Boerum Hill residents fear their lawns and planters will once again become stash spots for drugs, knives and other jail contraband when the Brooklyn House of Detention reopens next month.
Locals worry that jail visitors will use their stoops to store illicit goods while they catch up with detainees at the 759-bed Atlantic Avenue facility, which has been closed for nearly a decade.
“I’ll definitely tell my kids to avoid Atlantic Avenue,” said Tad Hills, who claims he had a bad experience on the street when jailbirds yelled at his children a few years ago. “Especially when I’ve found what looked like a baggie of heroin in my planter before.”
Corrections officials shuttered the House of D in 2003 due to budget cuts, but always planned to reopen the facility to ease the strain on Rikers Island. In the years since, the authorities used the jail to temporarily house prisoners during the day and to shuttle them through tunnels connected to criminal courts.
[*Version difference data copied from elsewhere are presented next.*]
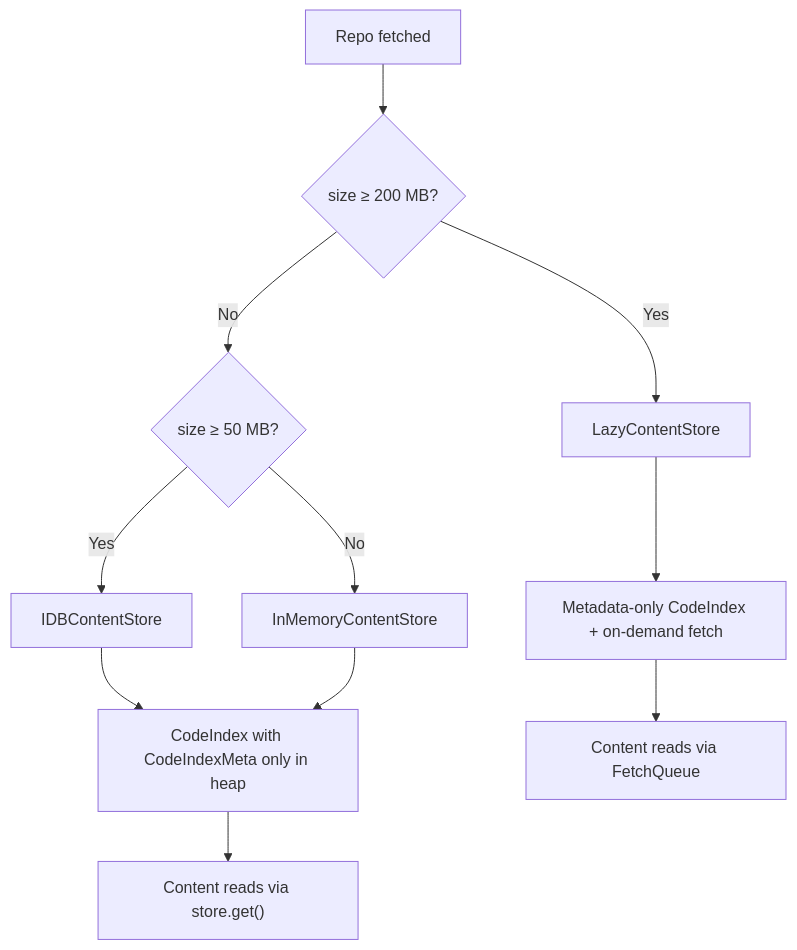
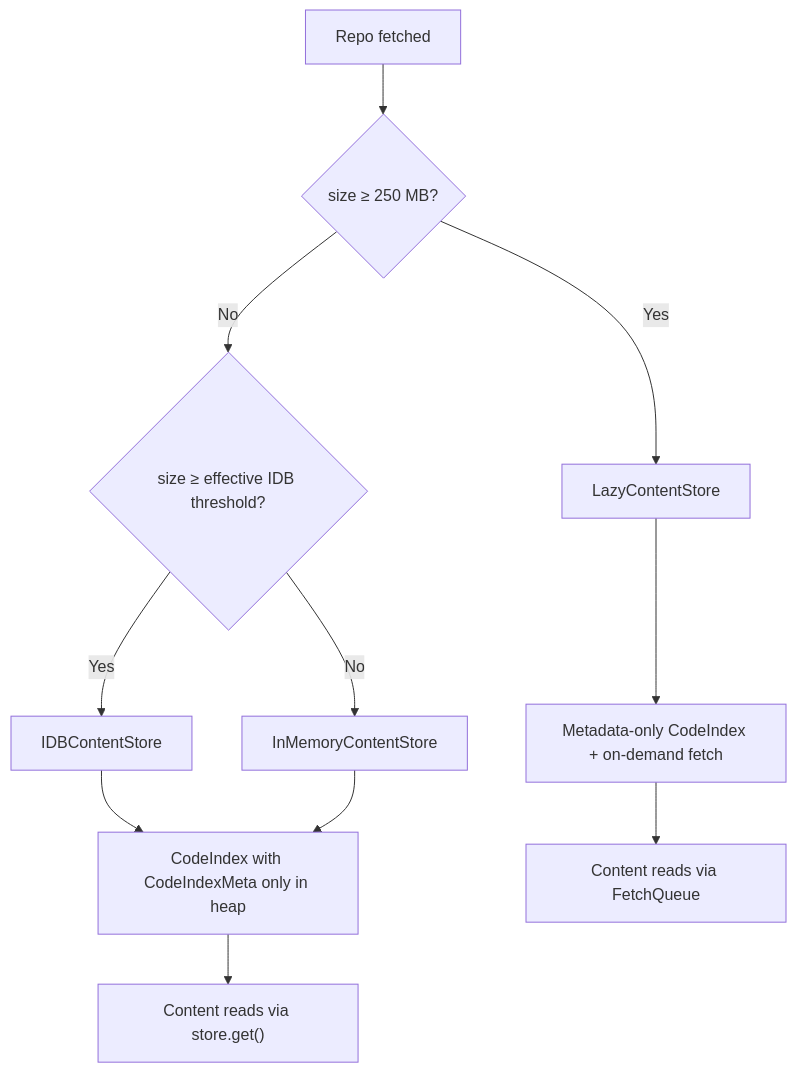
Before and after one commit to zebbern/repolens: the second of 10 diagrams in ARCHITECTURE.md, drawn with Mermaid. The commit also changed other lines of this file and 3 other files, not shown here.

````diff
--- a/ARCHITECTURE.md
+++ b/ARCHITECTURE.md
@@ -53,13 +53,13 @@
 ```mermaid
 graph TD
-  A["Repo fetched"] --> B{"size ≥ 200 MB?"}
+  A["Repo fetched"] --> B{"size ≥ 250 MB?"}
   B -->|Yes| C["LazyContentStore"]
-  B -->|No| D{"size ≥ 50 MB?"}
+  B -->|No| D{"size ≥ effective IDB threshold?"}
   D -->|Yes| E["IDBContentStore"]
   D -->|No| F["InMemoryContentStore"]
   C --> G["Metadata-only CodeIndex + on-demand fetch"]
   E --> H["CodeIndex with CodeIndexMeta only in heap"]
   F --> H
   G --> I["Content reads via FetchQueue"]
   H --> J["Content reads via store.get()"]
 ```
````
In February, the resurrected pen near Smith Street will begin housing pre-trial detainees from Brooklyn and Staten Island, and inmates serving sentences of a year or less.
Neighbors aren’t looking forward to it — especially those who recall when their block housed a cellblock.
“We all remember prisoners in shackles being paraded down residential streets,” said Howard Kolins, president of the Boerum Hill Association. “This is something that families don’t want to confront.”
But this time, locals claim they won’t let the lockup’s operations tarnish their streets. Working with the jail, they’ve even created an advisory council.
“Everyone in the neighborhood knew this day was coming,” said Kolins, one of the council’s six members. “We plan to keep the police and the Department of Corrections on their toes.”
The council, however, can only make “nonbinding recommendations” concerning jail operations.
Boerum Hill has gone increasingly upscale since the detention center shut down, with condos and the boutique Nu Hotel rising around the corner — though there is a bail bondsman next door.
Sandy Balboza, president of the Atlantic Avenue Betterment Association, said she was more worried about House of D workers taking up parking spaces used by Atlantic Avenue merchants, with as many as 100 jail employees working during peak shifts.
Before the jail closed, corrections officers would routinely park on the sidewalk and block fire hydrants and handicapped spots, Balboza claims.
“The Department of Corrections is in the Boerum Hill community and the community needs to be respected,” said Balboza, who claims corrections officers routinely parked on the sidewalk and blocked fire hydrants and handicapped spots before the jail closed. “We’re going to make sure that we have a dialogue on these issues.”
Corrections spokeswoman Sharman Stein said the jail will try to be the kind of neighbor all Brooklynites wish they had.
“The facility is here, we have need for it, and we’re going to be the best neighbors we can be,” she said.Reach Kate Briquelet at kbriquelet